#### THE PROBLEM
Output only the lines below that start at the line containing "X->>V: provideLinks(line)" and end at the line containing "boolean per path", with both ends kept.
● ● ● ●
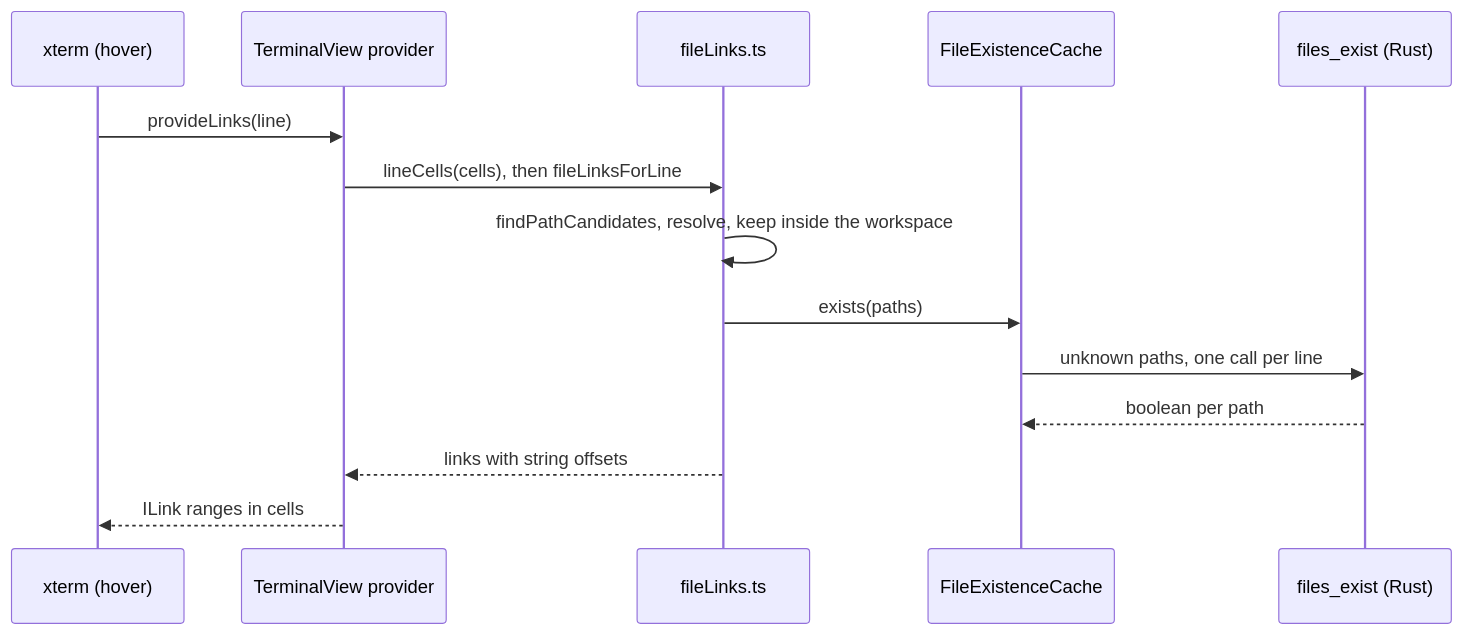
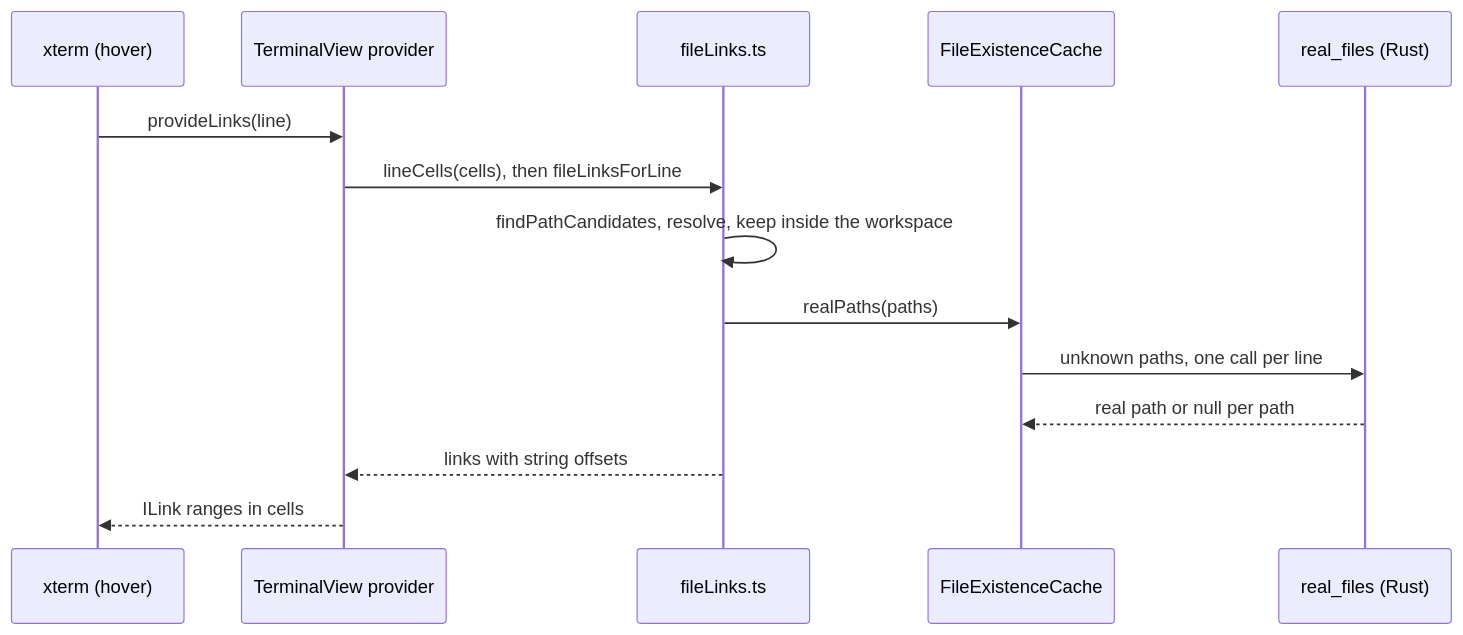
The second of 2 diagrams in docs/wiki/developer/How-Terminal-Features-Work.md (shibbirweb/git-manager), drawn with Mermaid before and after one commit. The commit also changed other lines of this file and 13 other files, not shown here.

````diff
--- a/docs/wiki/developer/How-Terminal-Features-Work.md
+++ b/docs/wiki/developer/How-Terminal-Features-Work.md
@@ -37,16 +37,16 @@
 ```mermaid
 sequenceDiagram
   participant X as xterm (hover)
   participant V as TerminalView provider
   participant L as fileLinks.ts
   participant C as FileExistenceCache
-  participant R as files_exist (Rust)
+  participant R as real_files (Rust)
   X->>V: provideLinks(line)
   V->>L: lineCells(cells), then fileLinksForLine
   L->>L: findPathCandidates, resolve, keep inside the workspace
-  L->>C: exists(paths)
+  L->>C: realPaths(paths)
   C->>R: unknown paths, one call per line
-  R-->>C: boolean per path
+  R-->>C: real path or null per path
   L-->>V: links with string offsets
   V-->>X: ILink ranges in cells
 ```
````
● ● ● ●
#### REPLY
   X->>V: provideLinks(line)
   V->>L: lineCells(cells), then fileLinksForLine
   L->>L: findPathCandidates, resolve, keep inside the workspace
-  L->>C: exists(paths)
+  L->>C: realPaths(paths)
   C->>R: unknown paths, one call per line
-  R-->>C: boolean per path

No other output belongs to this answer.